Before-and-after change records:
__________________________________________________
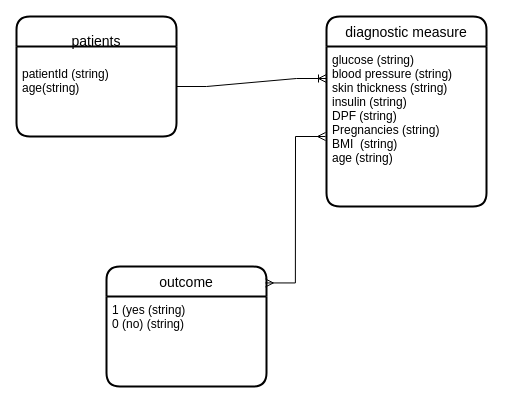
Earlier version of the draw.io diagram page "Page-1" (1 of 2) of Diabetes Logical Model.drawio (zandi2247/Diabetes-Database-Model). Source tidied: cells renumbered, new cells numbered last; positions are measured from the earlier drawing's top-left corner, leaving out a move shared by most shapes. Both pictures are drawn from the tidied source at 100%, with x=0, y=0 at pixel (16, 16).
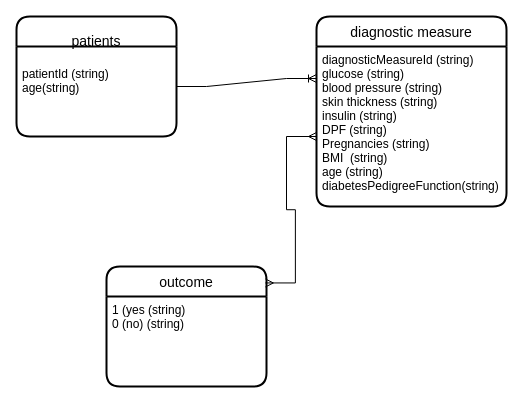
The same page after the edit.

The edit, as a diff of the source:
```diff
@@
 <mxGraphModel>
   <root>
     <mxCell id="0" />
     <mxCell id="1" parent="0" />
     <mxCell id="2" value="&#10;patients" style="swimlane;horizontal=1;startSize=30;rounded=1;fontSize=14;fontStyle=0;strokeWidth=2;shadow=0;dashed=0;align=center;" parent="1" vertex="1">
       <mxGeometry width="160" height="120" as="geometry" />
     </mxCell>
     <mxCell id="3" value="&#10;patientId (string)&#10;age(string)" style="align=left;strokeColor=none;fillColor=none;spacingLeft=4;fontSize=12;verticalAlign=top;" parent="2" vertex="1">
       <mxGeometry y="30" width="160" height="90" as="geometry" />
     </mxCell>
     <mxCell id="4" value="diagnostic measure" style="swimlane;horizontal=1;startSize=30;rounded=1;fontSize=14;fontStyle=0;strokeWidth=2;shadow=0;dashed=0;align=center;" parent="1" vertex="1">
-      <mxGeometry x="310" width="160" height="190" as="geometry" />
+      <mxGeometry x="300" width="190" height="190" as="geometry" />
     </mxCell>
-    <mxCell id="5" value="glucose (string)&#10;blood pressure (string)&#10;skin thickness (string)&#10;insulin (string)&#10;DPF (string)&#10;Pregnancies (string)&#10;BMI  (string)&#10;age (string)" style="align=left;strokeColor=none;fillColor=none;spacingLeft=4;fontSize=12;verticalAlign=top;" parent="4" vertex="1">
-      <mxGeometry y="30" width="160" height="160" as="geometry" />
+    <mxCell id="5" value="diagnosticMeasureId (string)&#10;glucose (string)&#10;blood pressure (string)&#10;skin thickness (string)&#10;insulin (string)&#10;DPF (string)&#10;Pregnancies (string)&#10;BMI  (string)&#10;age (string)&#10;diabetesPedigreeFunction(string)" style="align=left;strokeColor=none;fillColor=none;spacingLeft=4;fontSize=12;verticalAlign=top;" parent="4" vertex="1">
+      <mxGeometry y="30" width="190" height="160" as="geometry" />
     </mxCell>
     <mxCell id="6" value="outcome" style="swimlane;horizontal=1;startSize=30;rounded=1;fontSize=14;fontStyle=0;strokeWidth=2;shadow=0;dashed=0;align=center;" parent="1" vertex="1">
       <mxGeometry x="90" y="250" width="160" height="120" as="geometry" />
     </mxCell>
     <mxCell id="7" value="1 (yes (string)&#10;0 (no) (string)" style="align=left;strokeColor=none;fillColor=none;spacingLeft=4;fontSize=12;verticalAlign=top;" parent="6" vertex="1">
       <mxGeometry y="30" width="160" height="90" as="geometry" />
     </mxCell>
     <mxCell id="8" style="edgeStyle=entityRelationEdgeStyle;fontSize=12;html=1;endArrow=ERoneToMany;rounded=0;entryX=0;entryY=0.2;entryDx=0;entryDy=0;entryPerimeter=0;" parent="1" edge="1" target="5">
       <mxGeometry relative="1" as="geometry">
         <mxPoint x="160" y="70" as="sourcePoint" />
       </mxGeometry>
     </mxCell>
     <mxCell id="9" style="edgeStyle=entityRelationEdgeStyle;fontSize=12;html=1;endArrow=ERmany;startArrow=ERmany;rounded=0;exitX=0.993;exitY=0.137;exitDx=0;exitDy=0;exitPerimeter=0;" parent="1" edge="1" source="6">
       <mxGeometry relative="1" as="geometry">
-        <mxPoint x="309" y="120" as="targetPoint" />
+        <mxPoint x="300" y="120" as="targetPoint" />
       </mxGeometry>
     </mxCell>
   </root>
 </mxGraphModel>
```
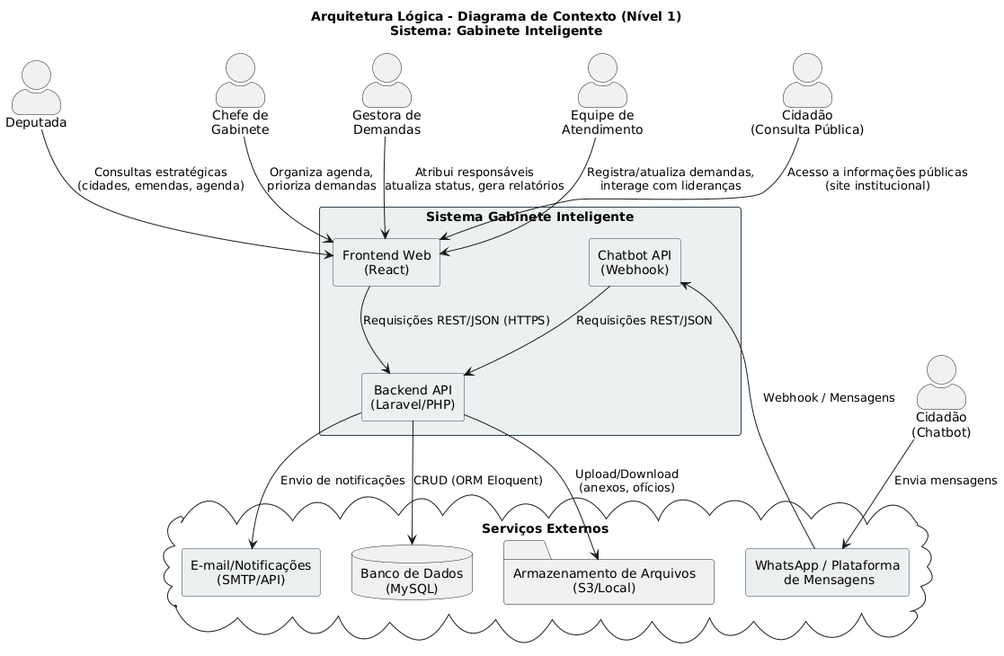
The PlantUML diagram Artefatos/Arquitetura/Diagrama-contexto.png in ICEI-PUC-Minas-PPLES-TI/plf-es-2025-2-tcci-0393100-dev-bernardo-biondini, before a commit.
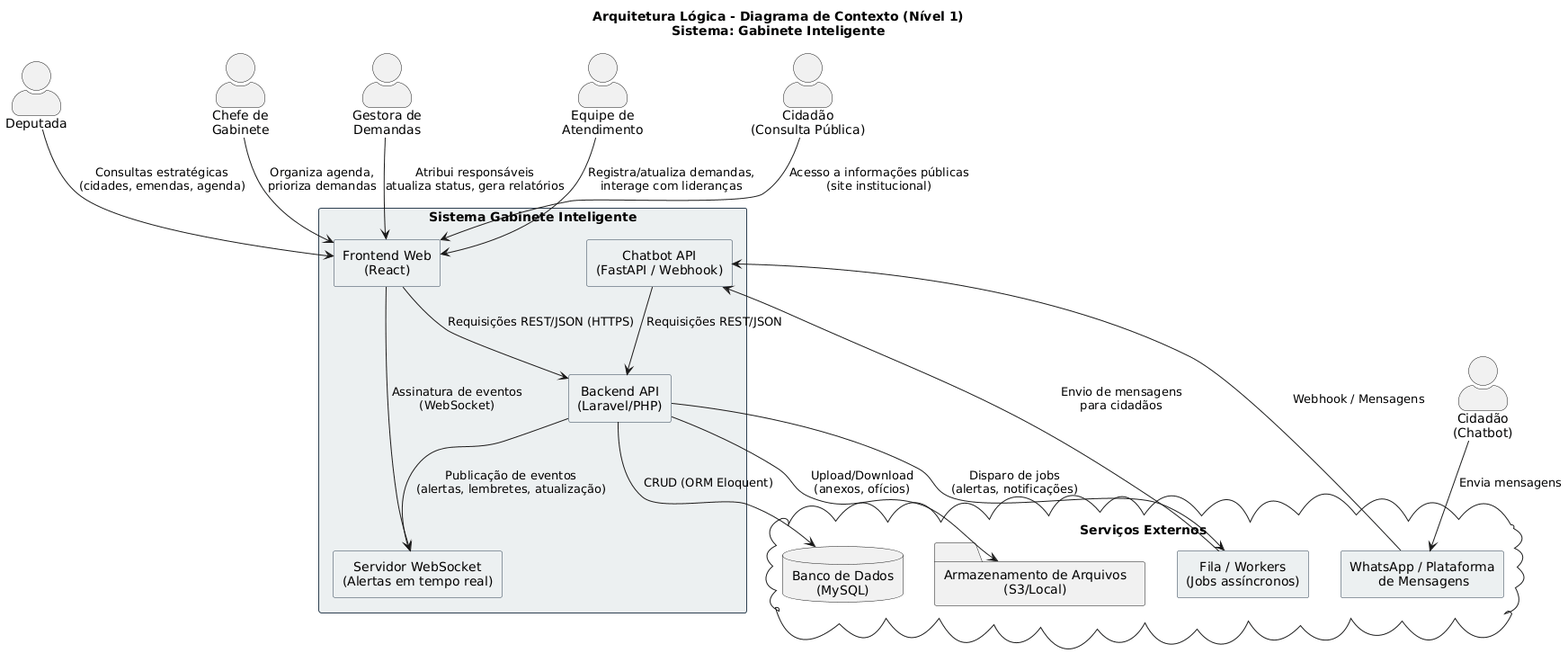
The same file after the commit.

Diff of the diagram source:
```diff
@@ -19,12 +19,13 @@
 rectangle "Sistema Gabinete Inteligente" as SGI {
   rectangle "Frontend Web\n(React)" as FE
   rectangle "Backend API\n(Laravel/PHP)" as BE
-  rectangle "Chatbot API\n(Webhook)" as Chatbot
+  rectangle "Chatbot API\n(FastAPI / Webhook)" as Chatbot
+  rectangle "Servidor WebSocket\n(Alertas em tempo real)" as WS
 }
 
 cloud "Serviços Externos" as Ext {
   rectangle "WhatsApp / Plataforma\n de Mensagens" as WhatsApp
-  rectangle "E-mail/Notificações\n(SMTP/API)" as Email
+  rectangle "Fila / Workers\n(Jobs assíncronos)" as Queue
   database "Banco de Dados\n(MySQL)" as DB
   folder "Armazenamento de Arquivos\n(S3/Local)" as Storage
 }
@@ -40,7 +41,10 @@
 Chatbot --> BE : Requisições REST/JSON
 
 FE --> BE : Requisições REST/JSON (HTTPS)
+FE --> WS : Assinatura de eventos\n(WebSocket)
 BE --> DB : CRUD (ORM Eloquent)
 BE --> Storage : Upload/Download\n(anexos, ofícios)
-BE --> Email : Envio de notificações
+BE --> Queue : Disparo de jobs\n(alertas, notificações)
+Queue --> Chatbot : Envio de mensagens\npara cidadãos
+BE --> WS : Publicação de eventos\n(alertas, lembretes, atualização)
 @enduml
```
__________________________________________________
_ASSIGNMENT_. Before duplicating the entries above, strip out the pictures and keep the rest exact.

_YOUR RESPONSE_.
Earlier version of the draw.io diagram page "Page-1" (1 of 2) of Diabetes Logical Model.drawio (zandi2247/Diabetes-Database-Model). Source tidied: cells renumbered, new cells numbered last; positions are measured from the earlier drawing's top-left corner, leaving out a move shared by most shapes. Both pictures are drawn from the tidied source at 100%, with x=0, y=0 at pixel (16, 16).
The same page after the edit.

The edit, as a diff of the source:
```diff
@@
 <mxGraphModel>
   <root>
     <mxCell id="0" />
     <mxCell id="1" parent="0" />
     <mxCell id="2" value="&#10;patients" style="swimlane;horizontal=1;startSize=30;rounded=1;fontSize=14;fontStyle=0;strokeWidth=2;shadow=0;dashed=0;align=center;" parent="1" vertex="1">
       <mxGeometry width="160" height="120" as="geometry" />
     </mxCell>
     <mxCell id="3" value="&#10;patientId (string)&#10;age(string)" style="align=left;strokeColor=none;fillColor=none;spacingLeft=4;fontSize=12;verticalAlign=top;" parent="2" vertex="1">
       <mxGeometry y="30" width="160" height="90" as="geometry" />
     </mxCell>
     <mxCell id="4" value="diagnostic measure" style="swimlane;horizontal=1;startSize=30;rounded=1;fontSize=14;fontStyle=0;strokeWidth=2;shadow=0;dashed=0;align=center;" parent="1" vertex="1">
-      <mxGeometry x="310" width="160" height="190" as="geometry" />
+      <mxGeometry x="300" width="190" height="190" as="geometry" />
     </mxCell>
-    <mxCell id="5" value="glucose (string)&#10;blood pressure (string)&#10;skin thickness (string)&#10;insulin (string)&#10;DPF (string)&#10;Pregnancies (string)&#10;BMI  (string)&#10;age (string)" style="align=left;strokeColor=none;fillColor=none;spacingLeft=4;fontSize=12;verticalAlign=top;" parent="4" vertex="1">
-      <mxGeometry y="30" width="160" height="160" as="geometry" />
+    <mxCell id="5" value="diagnosticMeasureId (string)&#10;glucose (string)&#10;blood pressure (string)&#10;skin thickness (string)&#10;insulin (string)&#10;DPF (string)&#10;Pregnancies (string)&#10;BMI  (string)&#10;age (string)&#10;diabetesPedigreeFunction(string)" style="align=left;strokeColor=none;fillColor=none;spacingLeft=4;fontSize=12;verticalAlign=top;" parent="4" vertex="1">
+      <mxGeometry y="30" width="190" height="160" as="geometry" />
     </mxCell>
     <mxCell id="6" value="outcome" style="swimlane;horizontal=1;startSize=30;rounded=1;fontSize=14;fontStyle=0;strokeWidth=2;shadow=0;dashed=0;align=center;" parent="1" vertex="1">
       <mxGeometry x="90" y="250" width="160" height="120" as="geometry" />
     </mxCell>
     <mxCell id="7" value="1 (yes (string)&#10;0 (no) (string)" style="align=left;strokeColor=none;fillColor=none;spacingLeft=4;fontSize=12;verticalAlign=top;" parent="6" vertex="1">
       <mxGeometry y="30" width="160" height="90" as="geometry" />
     </mxCell>
     <mxCell id="8" style="edgeStyle=entityRelationEdgeStyle;fontSize=12;html=1;endArrow=ERoneToMany;rounded=0;entryX=0;entryY=0.2;entryDx=0;entryDy=0;entryPerimeter=0;" parent="1" edge="1" target="5">
       <mxGeometry relative="1" as="geometry">
         <mxPoint x="160" y="70" as="sourcePoint" />
       </mxGeometry>
     </mxCell>
     <mxCell id="9" style="edgeStyle=entityRelationEdgeStyle;fontSize=12;html=1;endArrow=ERmany;startArrow=ERmany;rounded=0;exitX=0.993;exitY=0.137;exitDx=0;exitDy=0;exitPerimeter=0;" parent="1" edge="1" source="6">
       <mxGeometry relative="1" as="geometry">
-        <mxPoint x="309" y="120" as="targetPoint" />
+        <mxPoint x="300" y="120" as="targetPoint" />
       </mxGeometry>
     </mxCell>
   </root>
 </mxGraphModel>
```
The PlantUML diagram Artefatos/Arquitetura/Diagrama-contexto.png in ICEI-PUC-Minas-PPLES-TI/plf-es-2025-2-tcci-0393100-dev-bernardo-biondini, before a commit.
The same file after the commit.

Diff of the diagram source:
```diff
@@ -19,12 +19,13 @@
 rectangle "Sistema Gabinete Inteligente" as SGI {
   rectangle "Frontend Web\n(React)" as FE
   rectangle "Backend API\n(Laravel/PHP)" as BE
-  rectangle "Chatbot API\n(Webhook)" as Chatbot
+  rectangle "Chatbot API\n(FastAPI / Webhook)" as Chatbot
+  rectangle "Servidor WebSocket\n(Alertas em tempo real)" as WS
 }
 
 cloud "Serviços Externos" as Ext {
   rectangle "WhatsApp / Plataforma\n de Mensagens" as WhatsApp
-  rectangle "E-mail/Notificações\n(SMTP/API)" as Email
+  rectangle "Fila / Workers\n(Jobs assíncronos)" as Queue
   database "Banco de Dados\n(MySQL)" as DB
   folder "Armazenamento de Arquivos\n(S3/Local)" as Storage
 }
@@ -40,7 +41,10 @@
 Chatbot --> BE : Requisições REST/JSON
 
 FE --> BE : Requisições REST/JSON (HTTPS)
+FE --> WS : Assinatura de eventos\n(WebSocket)
 BE --> DB : CRUD (ORM Eloquent)
 BE --> Storage : Upload/Download\n(anexos, ofícios)
-BE --> Email : Envio de notificações
+BE --> Queue : Disparo de jobs\n(alertas, notificações)
+Queue --> Chatbot : Envio de mensagens\npara cidadãos
+BE --> WS : Publicação de eventos\n(alertas, lembretes, atualização)
 @enduml
```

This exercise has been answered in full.